One area where the numbers are a little murkier is ambush attacks like the Dallas shooting, where killing police officers is the sole intent of the crime. These are generally very rare, with the number of officers dying in these attacks each year in the single or double digits.
But they have become slightly more common: during George H.W. Bush's Administration (the first administration for which the FBI provides complete data) roughly eight officers died in ambush attacks each year. That rose to nine under Clinton, and 10 per year under George W. Bush and Obama (to the end of 2014).
The small numbers here make these attacks no less tragic - one dead police officer is too many, regardless of the cause. But they have to be understood in the context of a striking overall improvement in officer safety.
It's tempting to place credit or blame for these figures with whichever president happened to be in charge at the time, as many conservatives have done in recent days. But in reality police officer safety is much more closely connected to broader social trends than to who happens to be sitting in the White House.

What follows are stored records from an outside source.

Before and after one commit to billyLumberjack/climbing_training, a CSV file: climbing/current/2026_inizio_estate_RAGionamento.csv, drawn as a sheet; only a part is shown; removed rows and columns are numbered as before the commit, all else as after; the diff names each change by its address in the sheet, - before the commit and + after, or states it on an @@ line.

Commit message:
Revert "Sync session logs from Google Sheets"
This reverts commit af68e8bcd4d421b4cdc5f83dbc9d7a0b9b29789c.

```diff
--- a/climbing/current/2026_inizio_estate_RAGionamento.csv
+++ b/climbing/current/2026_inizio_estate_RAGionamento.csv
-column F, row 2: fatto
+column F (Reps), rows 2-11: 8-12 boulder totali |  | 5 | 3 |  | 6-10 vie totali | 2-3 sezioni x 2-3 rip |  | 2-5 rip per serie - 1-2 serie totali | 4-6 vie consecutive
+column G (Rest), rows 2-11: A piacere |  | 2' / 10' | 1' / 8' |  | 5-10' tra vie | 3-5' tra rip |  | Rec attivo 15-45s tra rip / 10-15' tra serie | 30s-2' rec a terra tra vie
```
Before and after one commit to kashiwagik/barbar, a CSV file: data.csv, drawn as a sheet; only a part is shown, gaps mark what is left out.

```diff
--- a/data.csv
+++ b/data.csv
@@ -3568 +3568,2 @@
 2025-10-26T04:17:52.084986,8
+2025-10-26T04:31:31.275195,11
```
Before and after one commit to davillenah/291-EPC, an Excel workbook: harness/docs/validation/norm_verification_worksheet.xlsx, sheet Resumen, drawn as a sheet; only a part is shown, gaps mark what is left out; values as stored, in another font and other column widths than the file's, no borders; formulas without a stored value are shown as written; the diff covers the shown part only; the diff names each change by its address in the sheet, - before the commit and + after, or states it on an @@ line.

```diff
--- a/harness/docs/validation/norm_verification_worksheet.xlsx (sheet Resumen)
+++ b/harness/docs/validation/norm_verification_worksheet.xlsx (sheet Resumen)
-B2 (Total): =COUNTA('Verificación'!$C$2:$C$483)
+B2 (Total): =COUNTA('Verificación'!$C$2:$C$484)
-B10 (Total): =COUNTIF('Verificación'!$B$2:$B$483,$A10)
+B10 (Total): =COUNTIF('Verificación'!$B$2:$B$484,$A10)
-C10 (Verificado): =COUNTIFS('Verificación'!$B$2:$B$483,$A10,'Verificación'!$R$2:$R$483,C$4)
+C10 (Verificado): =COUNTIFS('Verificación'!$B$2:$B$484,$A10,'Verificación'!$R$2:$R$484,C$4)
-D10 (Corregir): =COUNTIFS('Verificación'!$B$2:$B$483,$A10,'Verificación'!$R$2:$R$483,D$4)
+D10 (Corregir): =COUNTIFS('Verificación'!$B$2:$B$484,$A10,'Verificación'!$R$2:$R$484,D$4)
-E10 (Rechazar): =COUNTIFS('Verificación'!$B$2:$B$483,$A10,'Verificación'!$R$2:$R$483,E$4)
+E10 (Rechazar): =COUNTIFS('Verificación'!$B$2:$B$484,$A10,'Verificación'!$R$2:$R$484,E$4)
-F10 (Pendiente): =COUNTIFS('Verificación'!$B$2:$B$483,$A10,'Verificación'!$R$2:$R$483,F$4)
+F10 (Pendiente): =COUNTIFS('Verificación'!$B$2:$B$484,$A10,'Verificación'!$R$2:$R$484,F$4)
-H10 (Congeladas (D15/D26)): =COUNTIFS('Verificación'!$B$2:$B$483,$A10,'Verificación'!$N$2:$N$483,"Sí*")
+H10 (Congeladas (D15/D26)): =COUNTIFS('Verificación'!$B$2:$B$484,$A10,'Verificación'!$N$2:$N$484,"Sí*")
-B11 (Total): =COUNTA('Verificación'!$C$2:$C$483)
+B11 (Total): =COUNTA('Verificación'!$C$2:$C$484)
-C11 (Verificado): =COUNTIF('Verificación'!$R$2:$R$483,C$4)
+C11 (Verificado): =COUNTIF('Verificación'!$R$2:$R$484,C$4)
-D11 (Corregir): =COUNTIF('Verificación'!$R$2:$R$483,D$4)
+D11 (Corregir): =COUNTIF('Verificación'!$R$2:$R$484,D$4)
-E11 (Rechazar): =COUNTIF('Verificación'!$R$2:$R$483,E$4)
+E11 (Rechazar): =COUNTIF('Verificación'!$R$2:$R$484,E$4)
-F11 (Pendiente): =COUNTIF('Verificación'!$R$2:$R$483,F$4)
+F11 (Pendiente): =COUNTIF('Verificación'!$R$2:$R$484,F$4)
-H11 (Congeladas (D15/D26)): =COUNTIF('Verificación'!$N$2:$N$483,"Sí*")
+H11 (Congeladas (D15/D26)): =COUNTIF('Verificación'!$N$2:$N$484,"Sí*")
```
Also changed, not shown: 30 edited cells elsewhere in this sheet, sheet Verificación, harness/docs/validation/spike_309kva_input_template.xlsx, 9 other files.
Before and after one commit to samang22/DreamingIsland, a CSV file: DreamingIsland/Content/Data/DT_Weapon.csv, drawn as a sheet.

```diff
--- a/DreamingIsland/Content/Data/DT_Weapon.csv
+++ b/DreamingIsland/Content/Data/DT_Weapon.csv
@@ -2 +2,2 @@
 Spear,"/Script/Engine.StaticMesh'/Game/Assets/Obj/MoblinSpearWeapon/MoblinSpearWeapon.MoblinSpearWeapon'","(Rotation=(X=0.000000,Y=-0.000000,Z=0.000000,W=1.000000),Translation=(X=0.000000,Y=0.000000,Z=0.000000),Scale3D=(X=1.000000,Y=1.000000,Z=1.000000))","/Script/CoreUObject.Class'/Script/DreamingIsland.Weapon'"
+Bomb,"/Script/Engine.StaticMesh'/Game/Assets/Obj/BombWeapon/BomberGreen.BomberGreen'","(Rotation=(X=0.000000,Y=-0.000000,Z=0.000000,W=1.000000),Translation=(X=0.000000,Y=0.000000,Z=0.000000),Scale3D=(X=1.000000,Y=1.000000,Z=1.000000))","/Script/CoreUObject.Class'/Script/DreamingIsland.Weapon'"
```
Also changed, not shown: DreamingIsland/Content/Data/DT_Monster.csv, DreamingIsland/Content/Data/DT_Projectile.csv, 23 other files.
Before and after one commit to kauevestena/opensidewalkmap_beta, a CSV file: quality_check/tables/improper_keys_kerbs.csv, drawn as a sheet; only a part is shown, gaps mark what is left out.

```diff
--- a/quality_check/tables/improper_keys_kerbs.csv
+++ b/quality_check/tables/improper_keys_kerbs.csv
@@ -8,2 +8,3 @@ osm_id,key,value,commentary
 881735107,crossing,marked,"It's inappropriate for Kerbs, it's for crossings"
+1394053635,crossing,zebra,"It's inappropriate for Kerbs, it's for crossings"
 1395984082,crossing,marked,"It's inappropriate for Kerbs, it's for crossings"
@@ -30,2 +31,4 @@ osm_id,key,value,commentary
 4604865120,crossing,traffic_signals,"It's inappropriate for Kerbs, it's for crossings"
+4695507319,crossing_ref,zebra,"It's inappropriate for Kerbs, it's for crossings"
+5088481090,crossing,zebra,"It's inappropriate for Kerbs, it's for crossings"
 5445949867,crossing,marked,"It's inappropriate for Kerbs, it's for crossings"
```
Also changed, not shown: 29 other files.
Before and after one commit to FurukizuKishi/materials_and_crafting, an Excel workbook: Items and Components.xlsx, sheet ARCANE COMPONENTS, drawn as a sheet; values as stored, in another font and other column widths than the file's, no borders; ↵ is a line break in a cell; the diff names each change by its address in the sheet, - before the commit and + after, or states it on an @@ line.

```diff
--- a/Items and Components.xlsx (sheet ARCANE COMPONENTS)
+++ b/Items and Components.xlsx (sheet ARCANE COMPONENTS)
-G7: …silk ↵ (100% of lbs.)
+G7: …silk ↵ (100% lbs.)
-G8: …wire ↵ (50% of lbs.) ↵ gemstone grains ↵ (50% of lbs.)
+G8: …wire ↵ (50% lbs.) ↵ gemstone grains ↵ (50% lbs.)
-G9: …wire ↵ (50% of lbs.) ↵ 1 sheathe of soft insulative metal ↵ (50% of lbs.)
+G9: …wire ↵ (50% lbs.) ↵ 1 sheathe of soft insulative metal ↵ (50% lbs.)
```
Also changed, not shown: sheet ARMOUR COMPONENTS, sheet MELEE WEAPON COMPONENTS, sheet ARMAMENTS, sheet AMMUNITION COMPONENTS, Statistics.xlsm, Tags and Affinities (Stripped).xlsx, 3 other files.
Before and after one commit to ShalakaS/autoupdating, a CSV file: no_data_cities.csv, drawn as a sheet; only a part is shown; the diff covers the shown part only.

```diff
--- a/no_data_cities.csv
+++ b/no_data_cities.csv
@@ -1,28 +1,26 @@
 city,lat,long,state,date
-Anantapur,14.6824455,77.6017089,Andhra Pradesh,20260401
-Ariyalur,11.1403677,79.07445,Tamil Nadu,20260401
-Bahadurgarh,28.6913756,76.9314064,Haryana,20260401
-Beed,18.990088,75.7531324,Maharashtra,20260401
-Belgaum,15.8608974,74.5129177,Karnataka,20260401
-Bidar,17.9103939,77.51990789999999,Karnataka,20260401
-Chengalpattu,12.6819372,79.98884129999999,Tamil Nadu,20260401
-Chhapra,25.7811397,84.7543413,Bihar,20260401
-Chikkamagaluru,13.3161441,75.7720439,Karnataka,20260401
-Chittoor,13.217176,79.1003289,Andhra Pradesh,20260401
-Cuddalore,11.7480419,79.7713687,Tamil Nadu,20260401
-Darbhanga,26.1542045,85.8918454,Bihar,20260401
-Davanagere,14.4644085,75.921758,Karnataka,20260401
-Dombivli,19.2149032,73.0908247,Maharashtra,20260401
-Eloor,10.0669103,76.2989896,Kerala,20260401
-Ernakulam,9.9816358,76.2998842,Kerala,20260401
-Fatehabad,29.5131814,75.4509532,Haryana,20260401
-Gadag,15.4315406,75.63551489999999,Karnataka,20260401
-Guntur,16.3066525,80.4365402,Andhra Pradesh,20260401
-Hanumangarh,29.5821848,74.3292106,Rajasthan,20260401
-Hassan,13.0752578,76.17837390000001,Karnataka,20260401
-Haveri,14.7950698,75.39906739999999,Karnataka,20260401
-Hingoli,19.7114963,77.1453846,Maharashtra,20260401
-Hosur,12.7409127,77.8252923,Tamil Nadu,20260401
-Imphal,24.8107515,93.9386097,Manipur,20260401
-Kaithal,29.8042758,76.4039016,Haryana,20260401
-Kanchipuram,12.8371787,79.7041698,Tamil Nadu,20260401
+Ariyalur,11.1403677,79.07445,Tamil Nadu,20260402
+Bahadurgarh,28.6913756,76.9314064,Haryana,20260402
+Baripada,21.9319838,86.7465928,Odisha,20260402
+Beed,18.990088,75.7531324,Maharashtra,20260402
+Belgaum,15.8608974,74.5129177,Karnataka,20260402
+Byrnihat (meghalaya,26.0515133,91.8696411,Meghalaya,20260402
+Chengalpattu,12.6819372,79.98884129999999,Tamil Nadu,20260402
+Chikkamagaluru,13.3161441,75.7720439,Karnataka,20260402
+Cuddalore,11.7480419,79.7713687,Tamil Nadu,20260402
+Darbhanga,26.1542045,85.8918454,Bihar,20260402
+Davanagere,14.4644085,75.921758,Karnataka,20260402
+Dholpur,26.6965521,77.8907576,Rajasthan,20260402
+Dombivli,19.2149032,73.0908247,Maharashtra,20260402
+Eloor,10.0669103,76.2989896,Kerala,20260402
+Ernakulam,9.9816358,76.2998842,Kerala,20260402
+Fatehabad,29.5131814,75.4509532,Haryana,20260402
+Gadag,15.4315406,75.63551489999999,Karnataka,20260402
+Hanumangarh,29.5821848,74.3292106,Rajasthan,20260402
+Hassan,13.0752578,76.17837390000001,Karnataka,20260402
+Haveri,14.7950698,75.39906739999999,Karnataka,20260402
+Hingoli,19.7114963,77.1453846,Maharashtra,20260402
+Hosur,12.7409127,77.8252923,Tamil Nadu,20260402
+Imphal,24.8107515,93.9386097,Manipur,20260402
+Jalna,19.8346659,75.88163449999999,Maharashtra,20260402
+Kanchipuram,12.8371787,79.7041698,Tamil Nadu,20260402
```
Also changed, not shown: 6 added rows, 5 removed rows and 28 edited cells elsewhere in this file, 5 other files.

Since the early 1990s, for instance, violent crime has plummeted. Motor vehicles have become much safer. States have passed laws making the roadways safer for police. All of these factors have contributed to the dramatic drop on police fatality rates, from all causes, that we've seen over the past few decades.